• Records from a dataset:
....

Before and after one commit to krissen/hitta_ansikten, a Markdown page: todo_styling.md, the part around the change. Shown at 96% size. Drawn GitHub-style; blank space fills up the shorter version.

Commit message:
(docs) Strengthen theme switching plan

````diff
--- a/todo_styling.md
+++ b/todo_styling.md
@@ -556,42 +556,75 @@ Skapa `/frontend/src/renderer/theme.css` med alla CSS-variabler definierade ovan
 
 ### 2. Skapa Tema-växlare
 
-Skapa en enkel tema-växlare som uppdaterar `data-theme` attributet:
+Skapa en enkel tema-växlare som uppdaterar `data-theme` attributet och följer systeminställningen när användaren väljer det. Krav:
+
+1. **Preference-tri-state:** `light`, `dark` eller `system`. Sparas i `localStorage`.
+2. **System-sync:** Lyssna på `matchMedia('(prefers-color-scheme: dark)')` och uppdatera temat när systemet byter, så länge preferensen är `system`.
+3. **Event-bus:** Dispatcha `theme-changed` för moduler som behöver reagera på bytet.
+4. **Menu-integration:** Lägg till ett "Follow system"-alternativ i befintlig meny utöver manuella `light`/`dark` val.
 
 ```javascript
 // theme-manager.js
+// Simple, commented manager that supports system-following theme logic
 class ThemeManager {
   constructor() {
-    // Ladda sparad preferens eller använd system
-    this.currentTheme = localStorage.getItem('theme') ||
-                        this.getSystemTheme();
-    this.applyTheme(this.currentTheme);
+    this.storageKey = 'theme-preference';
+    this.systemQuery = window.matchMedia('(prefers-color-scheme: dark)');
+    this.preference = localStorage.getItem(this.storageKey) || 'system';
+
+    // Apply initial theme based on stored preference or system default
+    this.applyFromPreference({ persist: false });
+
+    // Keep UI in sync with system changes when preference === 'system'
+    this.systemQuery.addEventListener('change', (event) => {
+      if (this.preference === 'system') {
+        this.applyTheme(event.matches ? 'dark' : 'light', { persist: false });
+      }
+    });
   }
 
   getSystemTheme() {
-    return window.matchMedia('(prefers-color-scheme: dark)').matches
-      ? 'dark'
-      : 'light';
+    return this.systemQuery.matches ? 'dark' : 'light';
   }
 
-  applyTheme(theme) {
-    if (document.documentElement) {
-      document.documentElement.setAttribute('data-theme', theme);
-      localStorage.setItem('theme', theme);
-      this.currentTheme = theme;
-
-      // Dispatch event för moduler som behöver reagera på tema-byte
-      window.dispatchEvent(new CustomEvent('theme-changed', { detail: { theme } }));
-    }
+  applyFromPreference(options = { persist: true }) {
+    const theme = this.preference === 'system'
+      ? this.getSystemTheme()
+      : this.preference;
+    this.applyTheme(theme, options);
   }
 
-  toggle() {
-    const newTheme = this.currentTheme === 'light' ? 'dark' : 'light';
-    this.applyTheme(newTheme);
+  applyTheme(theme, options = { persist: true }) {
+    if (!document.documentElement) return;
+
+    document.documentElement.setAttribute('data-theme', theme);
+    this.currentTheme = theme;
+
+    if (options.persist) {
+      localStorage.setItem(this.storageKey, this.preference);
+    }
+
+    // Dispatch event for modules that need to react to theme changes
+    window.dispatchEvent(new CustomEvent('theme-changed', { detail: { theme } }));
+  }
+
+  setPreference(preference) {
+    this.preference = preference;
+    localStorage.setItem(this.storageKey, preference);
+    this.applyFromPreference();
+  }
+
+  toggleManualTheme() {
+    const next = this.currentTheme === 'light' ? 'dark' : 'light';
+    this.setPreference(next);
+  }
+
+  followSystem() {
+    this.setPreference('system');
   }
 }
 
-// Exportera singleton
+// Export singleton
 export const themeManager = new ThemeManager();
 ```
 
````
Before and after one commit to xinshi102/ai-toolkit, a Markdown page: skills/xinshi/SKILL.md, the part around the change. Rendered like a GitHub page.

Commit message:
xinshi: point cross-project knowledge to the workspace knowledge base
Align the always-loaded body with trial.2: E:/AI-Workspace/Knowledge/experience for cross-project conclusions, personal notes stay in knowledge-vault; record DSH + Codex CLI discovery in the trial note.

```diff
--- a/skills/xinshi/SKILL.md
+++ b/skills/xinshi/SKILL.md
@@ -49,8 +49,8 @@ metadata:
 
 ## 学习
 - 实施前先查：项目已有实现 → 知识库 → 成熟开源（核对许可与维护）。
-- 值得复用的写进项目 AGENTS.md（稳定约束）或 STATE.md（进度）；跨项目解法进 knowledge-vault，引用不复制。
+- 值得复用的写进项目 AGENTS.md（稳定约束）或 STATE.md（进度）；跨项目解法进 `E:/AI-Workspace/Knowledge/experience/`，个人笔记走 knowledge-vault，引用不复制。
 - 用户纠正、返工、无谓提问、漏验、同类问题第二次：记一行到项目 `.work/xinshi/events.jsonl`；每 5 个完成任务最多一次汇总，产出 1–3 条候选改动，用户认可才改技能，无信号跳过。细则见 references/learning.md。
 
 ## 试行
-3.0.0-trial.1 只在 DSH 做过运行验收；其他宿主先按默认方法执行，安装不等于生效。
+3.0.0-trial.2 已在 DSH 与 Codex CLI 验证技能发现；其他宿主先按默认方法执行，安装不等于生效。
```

....

• What the task asks: From the records above, pick out and copy each line holding the word "sync".

• Written response:
+2. **System-sync:** Lyssna på `matchMedia('(prefers-color-scheme: dark)')` och uppdatera temat när systemet byter, så länge preferensen är `system`.
+    // Keep UI in sync with system changes when preference === 'system'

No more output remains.